» **EXERCISE DESCRIPTION**
Some lines in the entries contain the word "borderHi". Copy all of them.

◇ ◇ ◇ ◇

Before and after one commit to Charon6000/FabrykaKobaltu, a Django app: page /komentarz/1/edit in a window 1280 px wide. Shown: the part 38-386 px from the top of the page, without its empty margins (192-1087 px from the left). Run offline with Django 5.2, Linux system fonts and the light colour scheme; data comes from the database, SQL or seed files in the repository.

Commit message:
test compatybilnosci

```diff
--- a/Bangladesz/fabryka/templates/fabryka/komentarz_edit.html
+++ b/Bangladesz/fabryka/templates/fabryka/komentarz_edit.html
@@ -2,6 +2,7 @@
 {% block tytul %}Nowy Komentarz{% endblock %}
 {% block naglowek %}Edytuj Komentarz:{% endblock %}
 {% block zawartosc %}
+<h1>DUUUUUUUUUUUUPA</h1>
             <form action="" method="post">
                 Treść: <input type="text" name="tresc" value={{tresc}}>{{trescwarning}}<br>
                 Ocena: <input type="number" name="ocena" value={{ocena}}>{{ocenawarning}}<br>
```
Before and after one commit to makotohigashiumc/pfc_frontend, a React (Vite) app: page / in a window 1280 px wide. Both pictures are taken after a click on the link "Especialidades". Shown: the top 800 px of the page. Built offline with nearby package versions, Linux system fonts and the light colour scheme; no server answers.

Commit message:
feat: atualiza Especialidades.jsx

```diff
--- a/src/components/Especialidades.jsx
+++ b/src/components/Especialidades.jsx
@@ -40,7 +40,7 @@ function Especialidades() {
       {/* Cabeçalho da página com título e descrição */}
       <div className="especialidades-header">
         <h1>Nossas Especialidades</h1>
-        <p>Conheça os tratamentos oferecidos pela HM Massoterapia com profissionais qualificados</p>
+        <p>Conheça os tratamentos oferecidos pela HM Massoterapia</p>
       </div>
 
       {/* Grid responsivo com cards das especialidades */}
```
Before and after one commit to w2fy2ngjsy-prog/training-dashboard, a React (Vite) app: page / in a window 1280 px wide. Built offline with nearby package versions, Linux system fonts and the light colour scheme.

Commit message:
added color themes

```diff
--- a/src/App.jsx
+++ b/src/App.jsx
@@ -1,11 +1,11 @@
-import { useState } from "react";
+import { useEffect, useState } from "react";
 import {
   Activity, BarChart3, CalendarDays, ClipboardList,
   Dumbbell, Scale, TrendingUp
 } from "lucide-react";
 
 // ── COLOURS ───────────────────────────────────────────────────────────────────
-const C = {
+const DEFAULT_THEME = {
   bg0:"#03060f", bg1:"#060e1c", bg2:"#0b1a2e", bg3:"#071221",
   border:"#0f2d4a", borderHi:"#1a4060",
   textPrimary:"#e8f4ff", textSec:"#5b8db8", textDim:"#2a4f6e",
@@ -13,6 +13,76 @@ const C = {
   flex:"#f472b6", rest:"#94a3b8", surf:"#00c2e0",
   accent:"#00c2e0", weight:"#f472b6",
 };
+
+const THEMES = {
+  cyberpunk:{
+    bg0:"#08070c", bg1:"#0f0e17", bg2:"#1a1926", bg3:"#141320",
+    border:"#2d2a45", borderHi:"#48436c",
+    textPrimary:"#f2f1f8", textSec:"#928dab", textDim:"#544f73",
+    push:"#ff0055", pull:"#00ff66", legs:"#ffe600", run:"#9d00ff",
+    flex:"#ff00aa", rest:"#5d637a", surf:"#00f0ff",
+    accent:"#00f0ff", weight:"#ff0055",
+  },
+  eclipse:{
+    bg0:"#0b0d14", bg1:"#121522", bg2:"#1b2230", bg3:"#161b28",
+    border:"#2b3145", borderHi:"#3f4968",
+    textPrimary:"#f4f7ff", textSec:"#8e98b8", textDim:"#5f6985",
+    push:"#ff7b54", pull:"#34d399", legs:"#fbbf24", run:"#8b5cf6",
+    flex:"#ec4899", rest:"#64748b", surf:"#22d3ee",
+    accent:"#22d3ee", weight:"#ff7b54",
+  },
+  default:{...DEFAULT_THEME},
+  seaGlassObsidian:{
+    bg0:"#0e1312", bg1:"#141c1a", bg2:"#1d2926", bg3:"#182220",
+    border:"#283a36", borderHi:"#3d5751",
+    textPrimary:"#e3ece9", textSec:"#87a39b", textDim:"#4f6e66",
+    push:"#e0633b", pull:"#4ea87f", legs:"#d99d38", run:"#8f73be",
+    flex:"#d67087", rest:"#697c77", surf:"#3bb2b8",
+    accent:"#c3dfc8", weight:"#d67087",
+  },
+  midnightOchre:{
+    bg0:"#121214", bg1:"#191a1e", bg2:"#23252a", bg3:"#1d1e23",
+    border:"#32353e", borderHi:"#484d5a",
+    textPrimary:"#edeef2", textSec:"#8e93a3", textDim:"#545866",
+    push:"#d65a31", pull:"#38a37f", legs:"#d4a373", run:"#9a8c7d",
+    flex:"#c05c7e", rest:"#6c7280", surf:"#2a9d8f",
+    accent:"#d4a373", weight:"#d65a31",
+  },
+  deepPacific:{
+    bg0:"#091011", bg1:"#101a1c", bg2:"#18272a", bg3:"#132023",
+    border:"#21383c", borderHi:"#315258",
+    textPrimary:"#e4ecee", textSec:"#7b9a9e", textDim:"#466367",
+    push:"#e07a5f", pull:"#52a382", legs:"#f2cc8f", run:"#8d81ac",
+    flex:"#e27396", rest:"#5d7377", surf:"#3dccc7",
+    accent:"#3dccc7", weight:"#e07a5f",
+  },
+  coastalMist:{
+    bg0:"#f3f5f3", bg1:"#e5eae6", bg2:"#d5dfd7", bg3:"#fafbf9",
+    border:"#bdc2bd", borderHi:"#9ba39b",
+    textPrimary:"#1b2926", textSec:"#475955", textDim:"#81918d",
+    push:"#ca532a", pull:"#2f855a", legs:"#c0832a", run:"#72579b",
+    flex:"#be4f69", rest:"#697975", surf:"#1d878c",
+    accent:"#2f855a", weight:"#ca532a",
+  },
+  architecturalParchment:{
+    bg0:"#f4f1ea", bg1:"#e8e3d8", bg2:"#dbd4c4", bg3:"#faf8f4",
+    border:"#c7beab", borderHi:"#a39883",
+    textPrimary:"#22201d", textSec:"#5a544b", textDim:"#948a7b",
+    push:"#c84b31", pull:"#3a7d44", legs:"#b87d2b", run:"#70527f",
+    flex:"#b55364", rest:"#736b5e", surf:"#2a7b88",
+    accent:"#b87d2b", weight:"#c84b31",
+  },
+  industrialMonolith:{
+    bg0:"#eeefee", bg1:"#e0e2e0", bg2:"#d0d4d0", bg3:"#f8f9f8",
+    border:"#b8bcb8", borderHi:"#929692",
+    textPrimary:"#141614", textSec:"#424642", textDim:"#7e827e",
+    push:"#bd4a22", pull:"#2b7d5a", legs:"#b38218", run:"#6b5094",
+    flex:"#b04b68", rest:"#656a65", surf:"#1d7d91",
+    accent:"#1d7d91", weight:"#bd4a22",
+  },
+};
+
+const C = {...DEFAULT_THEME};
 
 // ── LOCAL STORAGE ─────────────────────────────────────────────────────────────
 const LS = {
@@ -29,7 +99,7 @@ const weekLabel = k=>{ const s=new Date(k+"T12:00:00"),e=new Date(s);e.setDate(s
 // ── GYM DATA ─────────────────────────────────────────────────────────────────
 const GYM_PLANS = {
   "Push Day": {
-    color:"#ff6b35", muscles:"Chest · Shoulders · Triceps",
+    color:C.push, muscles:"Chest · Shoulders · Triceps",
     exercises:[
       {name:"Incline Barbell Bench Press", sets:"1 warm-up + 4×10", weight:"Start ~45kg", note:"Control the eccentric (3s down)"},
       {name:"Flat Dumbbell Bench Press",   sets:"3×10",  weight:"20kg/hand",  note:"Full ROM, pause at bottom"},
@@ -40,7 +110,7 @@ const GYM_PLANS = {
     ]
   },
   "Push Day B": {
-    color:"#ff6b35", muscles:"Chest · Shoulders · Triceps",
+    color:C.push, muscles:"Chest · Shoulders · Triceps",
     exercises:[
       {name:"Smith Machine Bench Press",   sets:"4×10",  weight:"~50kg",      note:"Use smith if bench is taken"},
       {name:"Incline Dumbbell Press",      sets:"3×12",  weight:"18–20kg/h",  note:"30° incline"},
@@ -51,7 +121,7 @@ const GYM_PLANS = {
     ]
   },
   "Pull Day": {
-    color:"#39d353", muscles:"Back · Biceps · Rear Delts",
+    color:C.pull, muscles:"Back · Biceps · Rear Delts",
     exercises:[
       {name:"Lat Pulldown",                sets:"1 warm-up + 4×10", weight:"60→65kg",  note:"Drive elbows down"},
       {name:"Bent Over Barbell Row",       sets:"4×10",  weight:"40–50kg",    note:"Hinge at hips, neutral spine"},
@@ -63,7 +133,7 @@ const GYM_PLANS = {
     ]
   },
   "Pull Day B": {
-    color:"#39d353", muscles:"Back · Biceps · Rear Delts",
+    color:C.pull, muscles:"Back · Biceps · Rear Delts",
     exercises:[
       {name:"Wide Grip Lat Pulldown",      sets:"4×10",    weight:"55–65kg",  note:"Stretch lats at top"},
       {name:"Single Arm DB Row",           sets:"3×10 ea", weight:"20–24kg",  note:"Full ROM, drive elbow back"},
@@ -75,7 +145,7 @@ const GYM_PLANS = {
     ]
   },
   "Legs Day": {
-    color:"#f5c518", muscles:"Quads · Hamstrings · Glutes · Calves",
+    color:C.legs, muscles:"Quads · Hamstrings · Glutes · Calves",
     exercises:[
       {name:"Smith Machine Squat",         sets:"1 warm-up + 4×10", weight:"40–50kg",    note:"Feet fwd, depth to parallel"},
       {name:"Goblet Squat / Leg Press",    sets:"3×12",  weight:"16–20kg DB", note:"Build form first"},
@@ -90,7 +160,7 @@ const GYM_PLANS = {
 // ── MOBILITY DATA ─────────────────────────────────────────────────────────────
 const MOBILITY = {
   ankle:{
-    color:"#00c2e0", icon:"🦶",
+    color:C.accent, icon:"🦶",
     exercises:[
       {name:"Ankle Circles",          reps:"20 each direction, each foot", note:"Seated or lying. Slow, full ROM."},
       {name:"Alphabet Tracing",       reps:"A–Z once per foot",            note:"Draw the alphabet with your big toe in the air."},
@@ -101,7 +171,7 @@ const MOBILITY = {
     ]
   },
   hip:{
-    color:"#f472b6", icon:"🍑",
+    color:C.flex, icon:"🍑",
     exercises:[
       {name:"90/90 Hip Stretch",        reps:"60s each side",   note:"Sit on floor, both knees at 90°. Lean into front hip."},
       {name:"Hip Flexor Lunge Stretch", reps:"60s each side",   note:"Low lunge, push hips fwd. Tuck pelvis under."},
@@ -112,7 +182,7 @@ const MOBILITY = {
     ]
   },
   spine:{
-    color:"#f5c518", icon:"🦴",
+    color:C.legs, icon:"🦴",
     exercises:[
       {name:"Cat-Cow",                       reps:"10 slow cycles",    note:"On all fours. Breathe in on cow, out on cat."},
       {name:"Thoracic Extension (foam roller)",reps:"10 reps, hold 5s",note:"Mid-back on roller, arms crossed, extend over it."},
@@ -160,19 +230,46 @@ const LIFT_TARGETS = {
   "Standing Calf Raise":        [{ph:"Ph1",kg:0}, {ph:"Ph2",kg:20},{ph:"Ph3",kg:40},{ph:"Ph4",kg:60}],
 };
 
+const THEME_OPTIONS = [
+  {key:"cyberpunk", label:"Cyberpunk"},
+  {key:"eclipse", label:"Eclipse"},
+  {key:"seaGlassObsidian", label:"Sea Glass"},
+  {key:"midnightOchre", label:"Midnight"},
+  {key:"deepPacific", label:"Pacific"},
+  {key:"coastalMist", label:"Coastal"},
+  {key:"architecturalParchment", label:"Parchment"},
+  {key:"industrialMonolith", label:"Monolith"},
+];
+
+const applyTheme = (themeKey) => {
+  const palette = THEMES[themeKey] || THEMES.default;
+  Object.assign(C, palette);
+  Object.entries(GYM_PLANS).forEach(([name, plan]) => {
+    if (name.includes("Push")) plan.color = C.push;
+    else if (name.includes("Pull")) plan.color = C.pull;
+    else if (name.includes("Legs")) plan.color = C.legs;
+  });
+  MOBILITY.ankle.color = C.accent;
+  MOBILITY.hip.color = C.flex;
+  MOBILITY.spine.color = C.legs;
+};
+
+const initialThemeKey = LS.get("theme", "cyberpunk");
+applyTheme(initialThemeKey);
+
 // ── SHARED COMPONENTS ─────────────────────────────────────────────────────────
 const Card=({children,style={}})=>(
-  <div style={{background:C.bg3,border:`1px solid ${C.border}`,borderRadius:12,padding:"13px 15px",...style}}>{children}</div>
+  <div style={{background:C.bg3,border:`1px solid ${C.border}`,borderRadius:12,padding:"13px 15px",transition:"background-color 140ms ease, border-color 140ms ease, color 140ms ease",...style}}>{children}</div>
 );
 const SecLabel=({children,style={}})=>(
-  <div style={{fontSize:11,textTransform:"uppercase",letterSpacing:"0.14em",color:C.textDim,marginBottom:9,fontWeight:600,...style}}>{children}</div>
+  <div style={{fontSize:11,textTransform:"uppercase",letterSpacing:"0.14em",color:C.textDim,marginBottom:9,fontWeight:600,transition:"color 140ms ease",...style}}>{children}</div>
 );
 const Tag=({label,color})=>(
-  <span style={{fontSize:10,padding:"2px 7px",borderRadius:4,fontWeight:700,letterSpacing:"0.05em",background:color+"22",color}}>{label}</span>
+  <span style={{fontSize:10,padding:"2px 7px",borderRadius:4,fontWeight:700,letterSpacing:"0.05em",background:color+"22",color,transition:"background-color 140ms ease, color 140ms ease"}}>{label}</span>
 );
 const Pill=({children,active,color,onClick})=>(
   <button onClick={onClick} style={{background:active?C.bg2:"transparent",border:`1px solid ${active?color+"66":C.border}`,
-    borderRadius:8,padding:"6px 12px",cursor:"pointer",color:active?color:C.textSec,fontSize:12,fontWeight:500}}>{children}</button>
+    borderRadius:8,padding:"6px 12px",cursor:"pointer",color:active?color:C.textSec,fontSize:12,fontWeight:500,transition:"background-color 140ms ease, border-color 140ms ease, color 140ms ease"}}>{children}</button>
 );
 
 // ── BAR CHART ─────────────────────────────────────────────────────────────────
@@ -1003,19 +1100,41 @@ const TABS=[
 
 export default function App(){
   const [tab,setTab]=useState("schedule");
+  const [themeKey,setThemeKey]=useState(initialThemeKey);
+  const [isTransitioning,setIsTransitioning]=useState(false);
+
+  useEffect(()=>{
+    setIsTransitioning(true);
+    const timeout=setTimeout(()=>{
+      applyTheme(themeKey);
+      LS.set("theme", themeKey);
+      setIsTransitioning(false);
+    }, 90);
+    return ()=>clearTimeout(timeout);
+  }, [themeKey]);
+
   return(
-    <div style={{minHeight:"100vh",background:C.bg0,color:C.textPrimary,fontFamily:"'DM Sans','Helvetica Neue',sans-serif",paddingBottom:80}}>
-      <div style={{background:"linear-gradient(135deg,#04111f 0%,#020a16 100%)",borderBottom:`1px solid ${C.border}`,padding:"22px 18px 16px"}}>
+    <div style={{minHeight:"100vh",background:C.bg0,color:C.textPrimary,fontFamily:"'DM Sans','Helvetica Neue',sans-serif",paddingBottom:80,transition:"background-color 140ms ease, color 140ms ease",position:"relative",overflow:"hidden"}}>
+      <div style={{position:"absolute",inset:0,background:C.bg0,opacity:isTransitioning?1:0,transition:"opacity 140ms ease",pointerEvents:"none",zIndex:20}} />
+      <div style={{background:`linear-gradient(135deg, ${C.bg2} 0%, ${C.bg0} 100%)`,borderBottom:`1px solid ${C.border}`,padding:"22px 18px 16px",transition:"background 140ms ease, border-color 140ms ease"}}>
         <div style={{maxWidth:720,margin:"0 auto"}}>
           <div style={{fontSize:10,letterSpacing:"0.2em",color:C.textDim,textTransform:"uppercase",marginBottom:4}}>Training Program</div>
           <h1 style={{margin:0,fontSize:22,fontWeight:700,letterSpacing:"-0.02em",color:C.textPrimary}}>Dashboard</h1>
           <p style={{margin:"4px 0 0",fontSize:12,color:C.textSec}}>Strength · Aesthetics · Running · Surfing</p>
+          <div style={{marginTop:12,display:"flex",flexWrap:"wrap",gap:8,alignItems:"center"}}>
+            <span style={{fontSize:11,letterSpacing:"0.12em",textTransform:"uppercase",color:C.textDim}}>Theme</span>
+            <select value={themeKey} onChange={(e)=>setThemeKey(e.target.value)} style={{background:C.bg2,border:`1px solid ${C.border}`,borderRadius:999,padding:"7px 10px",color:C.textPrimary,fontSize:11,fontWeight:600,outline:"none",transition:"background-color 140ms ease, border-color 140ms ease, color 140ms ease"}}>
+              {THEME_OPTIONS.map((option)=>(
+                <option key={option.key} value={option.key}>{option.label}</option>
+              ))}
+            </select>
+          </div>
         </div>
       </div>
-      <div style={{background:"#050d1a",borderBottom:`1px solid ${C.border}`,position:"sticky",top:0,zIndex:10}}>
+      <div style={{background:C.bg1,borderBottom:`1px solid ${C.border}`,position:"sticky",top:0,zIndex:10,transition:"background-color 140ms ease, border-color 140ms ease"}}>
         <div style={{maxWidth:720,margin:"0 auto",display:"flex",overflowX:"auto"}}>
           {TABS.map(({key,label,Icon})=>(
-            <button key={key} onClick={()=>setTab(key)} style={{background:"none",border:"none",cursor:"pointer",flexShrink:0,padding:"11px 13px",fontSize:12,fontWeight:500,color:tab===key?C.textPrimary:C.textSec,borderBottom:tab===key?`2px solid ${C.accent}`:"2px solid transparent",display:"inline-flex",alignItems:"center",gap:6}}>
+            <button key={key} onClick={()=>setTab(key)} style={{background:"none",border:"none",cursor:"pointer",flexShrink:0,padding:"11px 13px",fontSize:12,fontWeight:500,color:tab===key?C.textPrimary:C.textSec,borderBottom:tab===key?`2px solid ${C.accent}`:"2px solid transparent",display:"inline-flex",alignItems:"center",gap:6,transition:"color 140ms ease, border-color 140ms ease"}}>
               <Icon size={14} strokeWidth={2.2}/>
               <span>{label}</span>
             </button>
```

◇ ◇ ◇ ◇

» **OUTPUT BELOW**
   border:"#0f2d4a", borderHi:"#1a4060",
+    border:"#2d2a45", borderHi:"#48436c",
+    border:"#2b3145", borderHi:"#3f4968",
+    border:"#283a36", borderHi:"#3d5751",
+    border:"#32353e", borderHi:"#484d5a",
+    border:"#21383c", borderHi:"#315258",
+    border:"#bdc2bd", borderHi:"#9ba39b",
+    border:"#c7beab", borderHi:"#a39883",
+    border:"#b8bcb8", borderHi:"#929692",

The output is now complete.